Like many audio pros, Grammy-winning mastering engineer Evren Göknar touched down in L.A. with a guitar in hand and success in mind. He attended Musicians Institute for a time and performed locally before it occurred to him that he’d amplify his value as an engineer if he had studio access. So, he flipped open the latest issue of Music Connection magazine and found a small studio with an internship opportunity. Later he moved on to Paramount, engineered there for five years and then graduated to Capitol Mastering, where he spent the next quarter century. He has since worked with artists including Kiss, Nick Jonas and 2Pac. He also masters for the popular NBC show The Voice.
In 2020, Göknar published his book Major Label Mastering. It was inspired primarily by his teaching experiences and desire to share the knowledge he’s amassed. “We worked from one of the known books on mastering for the class I taught at Cal Poly Pomona and it was good,” he recalls. “But I felt that the students needed a more step-by-step book about the process. I’d also worked at Capitol for a long time and saw that it was becoming rarer for people to come in as a runner or a second engineer and learn [on the job] the way they used to.”
Although he taught himself his craft through direct experience, he also recognizes the value of a formal engineering education. “When I was coming up, it was a sort of apprenticeship system,” he recollects. “You had to have the kind of personality that made people want to interact with you. There are a lot of entrepreneurial interchanges with artists, producers, labels and so forth. This field can get very technical and lean on things like electrical engineering and electronics. You need to dig in and either do some coursework or read some books. Even if you do go through a formal program, you still have to show up and do the work.”
Gear can almost seem like an engineer’s fingerprint or a strand of his or her DNA. It helps to identify them and may even illuminate aspects of their background. “I use these Manley Pultec-style mastering EQs,” Göknar says about one of his favorite pieces. “They don’t make them anymore but they’re very musical and smooth-sounding, as far as analog equalizers go. As for plugins, I love the DMG EQuilibrium. Often when I use it, I’m amazed with what they did.

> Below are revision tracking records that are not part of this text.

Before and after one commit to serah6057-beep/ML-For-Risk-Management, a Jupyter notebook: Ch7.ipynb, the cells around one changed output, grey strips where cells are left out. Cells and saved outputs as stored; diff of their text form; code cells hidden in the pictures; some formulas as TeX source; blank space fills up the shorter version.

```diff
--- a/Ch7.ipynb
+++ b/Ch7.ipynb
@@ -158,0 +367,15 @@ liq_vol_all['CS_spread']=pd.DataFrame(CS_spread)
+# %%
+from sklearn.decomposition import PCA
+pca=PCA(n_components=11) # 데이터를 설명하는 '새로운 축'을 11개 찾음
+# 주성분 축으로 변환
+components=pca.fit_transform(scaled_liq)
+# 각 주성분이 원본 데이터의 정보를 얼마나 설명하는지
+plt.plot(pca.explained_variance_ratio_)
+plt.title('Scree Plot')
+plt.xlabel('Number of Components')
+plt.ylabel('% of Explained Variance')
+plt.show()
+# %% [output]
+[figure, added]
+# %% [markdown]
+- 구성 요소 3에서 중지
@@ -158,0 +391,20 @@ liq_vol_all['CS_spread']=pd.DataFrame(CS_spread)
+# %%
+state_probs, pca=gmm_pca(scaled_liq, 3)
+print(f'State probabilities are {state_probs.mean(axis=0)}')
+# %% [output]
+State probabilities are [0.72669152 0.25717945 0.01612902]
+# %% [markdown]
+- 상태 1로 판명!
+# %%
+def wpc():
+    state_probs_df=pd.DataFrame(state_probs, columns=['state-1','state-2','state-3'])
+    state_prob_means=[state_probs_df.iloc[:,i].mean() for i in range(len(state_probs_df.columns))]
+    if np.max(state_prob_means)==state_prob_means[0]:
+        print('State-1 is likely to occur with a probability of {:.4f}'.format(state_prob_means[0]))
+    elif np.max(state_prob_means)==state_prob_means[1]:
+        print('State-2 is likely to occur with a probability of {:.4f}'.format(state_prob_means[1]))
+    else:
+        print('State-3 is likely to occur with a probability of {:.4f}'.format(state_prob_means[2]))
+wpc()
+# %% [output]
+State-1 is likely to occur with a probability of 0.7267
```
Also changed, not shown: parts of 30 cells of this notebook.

It models old consoles quite effectively.”
After 25 years of mastering at Capitol, Göknar now works from EGM - Evren Göknar Mastering, his own mastering space. “I had it built from the ground up,” he explains. “It’s a room within a room with isolated electrical and ground. We use QuietRock, which is a sound-reducing drywall so there’s no audio bleed in or out. During the pandemic I was able to transition to doing Capitol’s work here and then once they closed, a lot of my old clients stayed with me.”
As to his current and upcoming projects, recently Göknar began his 11th season mastering for The Voice. He also works with a number of independent songwriters and producers, many of which he finds by way of previous clients. Determining where he fits into the market and how he can be of help to artists has been one of his most vital formulas for success.